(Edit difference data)
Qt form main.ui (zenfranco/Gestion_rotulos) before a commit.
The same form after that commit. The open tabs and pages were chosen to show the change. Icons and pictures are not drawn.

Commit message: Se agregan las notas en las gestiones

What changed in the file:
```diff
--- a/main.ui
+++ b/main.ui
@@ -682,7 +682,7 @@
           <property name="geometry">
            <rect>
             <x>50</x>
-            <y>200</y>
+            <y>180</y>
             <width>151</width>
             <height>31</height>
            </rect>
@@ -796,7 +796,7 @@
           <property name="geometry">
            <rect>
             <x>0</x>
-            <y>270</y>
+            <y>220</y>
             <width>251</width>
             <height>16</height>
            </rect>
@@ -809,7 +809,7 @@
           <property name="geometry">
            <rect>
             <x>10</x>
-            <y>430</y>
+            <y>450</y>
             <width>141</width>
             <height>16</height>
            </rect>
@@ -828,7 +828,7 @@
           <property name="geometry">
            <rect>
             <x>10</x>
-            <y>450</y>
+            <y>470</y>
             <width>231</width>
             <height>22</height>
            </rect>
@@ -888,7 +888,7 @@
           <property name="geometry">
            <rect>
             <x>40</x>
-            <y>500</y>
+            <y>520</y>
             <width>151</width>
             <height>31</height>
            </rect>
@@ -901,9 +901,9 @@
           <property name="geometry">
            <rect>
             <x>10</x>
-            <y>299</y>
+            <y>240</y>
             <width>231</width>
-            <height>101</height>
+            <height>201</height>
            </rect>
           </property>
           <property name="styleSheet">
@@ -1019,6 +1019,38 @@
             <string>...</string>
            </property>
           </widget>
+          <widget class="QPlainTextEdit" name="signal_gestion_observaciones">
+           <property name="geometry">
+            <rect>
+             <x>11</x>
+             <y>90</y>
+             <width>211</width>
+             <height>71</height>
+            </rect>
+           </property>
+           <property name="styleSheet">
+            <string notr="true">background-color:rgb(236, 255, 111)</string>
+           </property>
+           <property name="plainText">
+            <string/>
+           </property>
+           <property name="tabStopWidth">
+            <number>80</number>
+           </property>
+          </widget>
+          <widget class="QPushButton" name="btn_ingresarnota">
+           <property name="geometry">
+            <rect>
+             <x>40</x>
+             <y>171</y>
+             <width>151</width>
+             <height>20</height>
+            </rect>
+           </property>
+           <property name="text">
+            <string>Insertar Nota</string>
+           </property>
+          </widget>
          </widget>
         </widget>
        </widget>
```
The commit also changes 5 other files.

EXERCISE GOAL:
For each line in the records that contains the word "main", make a copy.

PROBLEM SOLUTION:
Qt form main.ui (zenfranco/Gestion_rotulos) before a commit.
--- a/main.ui
+++ b/main.ui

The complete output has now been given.